__To do__:
Look below. Copy each line that has "subgraph" in it.

....

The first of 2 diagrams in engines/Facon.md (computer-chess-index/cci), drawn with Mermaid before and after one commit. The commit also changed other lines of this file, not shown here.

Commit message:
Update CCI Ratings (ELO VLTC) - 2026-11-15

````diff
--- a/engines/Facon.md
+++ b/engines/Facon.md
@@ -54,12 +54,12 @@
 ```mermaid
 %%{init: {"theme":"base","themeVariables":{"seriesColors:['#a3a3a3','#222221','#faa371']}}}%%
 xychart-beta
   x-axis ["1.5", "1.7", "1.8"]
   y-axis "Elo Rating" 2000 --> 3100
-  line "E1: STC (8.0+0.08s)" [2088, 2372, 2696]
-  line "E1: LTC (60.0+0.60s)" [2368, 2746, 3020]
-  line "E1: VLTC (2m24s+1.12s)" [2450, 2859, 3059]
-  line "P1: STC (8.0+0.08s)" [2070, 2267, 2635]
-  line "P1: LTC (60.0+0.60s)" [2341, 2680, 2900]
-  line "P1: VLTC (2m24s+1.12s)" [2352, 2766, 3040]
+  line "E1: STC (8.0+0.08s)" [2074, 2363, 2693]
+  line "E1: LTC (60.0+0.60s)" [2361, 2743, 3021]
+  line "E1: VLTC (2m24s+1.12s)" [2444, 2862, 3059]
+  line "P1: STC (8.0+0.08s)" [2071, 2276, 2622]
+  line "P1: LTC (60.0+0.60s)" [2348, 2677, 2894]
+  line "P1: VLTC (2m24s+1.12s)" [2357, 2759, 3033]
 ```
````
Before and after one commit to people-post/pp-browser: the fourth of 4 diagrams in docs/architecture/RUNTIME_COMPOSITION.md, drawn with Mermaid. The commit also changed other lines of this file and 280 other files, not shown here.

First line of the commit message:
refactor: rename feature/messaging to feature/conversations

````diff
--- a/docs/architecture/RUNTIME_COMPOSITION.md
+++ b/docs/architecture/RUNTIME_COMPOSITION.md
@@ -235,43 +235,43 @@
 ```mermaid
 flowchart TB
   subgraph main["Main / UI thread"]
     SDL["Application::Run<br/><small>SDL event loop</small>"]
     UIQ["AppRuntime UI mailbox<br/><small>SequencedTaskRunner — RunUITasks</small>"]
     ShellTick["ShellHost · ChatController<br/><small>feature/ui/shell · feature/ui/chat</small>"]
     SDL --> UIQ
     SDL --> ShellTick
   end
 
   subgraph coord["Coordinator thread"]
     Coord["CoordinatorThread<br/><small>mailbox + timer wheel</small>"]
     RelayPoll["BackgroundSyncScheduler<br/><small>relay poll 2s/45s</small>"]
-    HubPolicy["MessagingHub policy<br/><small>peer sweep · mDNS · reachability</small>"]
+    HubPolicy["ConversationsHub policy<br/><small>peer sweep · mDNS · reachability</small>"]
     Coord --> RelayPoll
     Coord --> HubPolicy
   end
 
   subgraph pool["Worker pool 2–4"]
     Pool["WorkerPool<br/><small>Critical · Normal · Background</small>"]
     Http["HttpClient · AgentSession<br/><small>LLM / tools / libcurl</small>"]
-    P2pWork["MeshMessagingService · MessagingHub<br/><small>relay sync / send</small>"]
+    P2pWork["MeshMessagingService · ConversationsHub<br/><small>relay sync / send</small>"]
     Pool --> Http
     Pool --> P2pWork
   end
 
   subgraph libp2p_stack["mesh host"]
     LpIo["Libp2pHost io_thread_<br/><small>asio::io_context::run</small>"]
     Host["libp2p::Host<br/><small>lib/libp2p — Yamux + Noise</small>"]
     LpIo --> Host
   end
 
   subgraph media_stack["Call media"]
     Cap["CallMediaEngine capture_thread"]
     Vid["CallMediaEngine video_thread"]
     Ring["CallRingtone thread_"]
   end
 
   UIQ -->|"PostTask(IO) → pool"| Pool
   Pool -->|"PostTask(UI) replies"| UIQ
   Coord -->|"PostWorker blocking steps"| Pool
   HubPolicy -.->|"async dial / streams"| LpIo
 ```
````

....

__Exercise answer__:
   subgraph main["Main / UI thread"]
   subgraph coord["Coordinator thread"]
   subgraph pool["Worker pool 2–4"]
   subgraph libp2p_stack["mesh host"]
   subgraph media_stack["Call media"]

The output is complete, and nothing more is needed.